Unnamed donor saves fire pits
Beach fire pits being removed from city shoreline parks between now and the new year got a last-minute reprieve when an anonymous donor stepped forward with a $259,500 pledge to fund them for the next 18 months.
The donor said he is not a frequent user of the fire pits himself, but that he wanted every child to be able to know the joys of a bonfire on the beach.
Budget cutsMayor Jerry Sanders proposed removing fire pits from city beaches and shoreline parks in order to help trim the city’s $43 million budget shortfall. City workers had already begun removing 186 concrete fire pits from Mission Bay Park, Mission Beach, Pacific Beach, Ocean Beach and La Jolla last week to save the $173,000 a year it costs to maintain them.
Residents ‘relieved’News of the salvation of fire pits has been well received by some residents in beachside communities, like La Jolla.
Mary Coakley, a member of the La Jolla Shores Association, had warned of the “unintended consequences” of removing the popular beach recreational amenities.
“Fire rings are a huge help in containing crowds at the beach,” she said.
“Safety always trumps every other issue. Safety is certainly an issue here. Our merchants’ association had voted to support the fire rings at the Shores.”
Safety a concernJoe La Cava, president of Bird Rock Community Council and La Jolla Community Planning Association, noted fire rings are not a public benefit.
“They are a safety measure,” he said. “If you take out the rings, then the police need to step up nightly patrols and ensure there are no fires on the beaches.”
“We have little concern for those that use the fire rings; those folks will likely have fires anyway,” wrote La Cava in an e-mail. “The concern is with those that visit the beach the next day who are at risk of stepping on hot coals and other debris.”
Hefty clean-upThe cost of keeping fire rings has much to do with the need to clean them of ash and debris at least once a week to protect beachgoers’ health and safety. Cleaning requires two employees using a front loader and a dump truck, and takes an average of 30 minutes per pit, each of which weighs nearly 2,000 pounds. To be serviced, fire pits have to be lifted so ash and debris can be dug out and transported to a maintenance yard on Fiesta Island where glass, nails, bottles and other recyclables are separated out.
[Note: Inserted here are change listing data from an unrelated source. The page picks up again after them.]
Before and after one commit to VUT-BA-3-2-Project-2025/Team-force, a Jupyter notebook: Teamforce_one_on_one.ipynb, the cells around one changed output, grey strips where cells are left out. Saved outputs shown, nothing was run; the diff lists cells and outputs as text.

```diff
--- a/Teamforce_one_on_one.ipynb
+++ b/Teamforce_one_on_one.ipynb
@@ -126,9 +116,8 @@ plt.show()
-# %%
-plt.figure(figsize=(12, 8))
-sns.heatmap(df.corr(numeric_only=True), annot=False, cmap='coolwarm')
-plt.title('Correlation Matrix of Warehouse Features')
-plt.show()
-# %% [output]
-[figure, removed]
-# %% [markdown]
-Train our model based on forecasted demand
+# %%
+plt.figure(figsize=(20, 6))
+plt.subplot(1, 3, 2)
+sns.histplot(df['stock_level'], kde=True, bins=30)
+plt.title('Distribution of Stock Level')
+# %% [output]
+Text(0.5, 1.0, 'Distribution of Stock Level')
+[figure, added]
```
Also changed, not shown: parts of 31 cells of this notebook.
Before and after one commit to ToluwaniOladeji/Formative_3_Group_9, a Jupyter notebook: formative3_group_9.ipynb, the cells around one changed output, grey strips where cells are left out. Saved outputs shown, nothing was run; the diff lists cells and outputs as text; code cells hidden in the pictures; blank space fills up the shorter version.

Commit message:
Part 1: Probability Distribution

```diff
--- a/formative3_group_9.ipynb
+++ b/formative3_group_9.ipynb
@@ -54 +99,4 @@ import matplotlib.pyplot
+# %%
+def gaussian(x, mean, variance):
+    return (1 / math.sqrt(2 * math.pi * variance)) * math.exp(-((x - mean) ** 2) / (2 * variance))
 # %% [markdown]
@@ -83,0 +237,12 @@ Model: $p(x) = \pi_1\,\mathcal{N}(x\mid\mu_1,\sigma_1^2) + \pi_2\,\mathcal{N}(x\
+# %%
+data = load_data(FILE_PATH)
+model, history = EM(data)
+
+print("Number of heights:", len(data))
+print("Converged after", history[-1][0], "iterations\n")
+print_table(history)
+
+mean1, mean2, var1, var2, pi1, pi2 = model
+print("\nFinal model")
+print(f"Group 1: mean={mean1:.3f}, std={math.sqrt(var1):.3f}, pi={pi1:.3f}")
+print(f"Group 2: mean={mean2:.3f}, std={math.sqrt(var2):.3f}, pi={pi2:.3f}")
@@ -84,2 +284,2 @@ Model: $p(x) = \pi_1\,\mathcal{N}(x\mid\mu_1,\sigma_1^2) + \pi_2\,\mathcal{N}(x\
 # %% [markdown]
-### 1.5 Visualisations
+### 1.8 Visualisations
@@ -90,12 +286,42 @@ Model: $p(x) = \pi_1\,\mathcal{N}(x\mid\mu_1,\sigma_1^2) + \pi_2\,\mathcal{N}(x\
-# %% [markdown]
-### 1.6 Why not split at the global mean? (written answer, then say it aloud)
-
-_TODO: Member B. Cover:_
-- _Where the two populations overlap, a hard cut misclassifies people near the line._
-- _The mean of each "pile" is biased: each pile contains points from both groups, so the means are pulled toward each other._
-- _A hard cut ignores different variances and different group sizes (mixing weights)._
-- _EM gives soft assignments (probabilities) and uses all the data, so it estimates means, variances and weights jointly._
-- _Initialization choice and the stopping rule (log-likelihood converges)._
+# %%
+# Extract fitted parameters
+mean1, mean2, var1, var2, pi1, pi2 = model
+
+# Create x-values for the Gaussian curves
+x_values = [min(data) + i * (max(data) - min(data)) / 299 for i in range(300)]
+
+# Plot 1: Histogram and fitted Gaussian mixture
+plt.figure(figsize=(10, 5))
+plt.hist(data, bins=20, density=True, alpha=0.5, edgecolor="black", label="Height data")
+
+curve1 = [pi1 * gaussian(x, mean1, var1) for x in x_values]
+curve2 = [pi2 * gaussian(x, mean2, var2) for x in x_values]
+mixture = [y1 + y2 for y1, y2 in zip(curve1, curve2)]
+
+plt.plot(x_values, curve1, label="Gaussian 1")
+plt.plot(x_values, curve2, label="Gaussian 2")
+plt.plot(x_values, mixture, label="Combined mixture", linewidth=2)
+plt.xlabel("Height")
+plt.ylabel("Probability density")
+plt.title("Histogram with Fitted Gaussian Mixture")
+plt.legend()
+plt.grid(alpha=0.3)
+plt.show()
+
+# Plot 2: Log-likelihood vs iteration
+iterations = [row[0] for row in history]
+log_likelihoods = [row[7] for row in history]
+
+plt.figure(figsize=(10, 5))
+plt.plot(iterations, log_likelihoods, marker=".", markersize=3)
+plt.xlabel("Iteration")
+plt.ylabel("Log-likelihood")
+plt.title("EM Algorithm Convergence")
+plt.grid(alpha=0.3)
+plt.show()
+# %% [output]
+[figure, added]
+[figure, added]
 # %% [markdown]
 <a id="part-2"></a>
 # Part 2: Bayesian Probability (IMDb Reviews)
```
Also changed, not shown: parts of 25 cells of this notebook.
Stacey LoMedico, head of the city’s Parks and Recreation Department who had begun complying with the city’s order to remove fire rings, had left the door open to their being “resurrected” in the future by allowing them to be stored for future use.
Fire pit fundThe donation is the first received by the city’s Fire Pit Fund, which was set up when the fire pit program faced elimination because of the city’s midyear budget deficit. Mayor Sanders urges citizens and corporations that want to preserve the fire pit program to contribute or hold fundraisers for the Fire Pit Fund.
If enough money is raised by December 2009, Sanders will be able to recommend another year of funding for the program when he proposes the city’s fiscal year 2011 budget.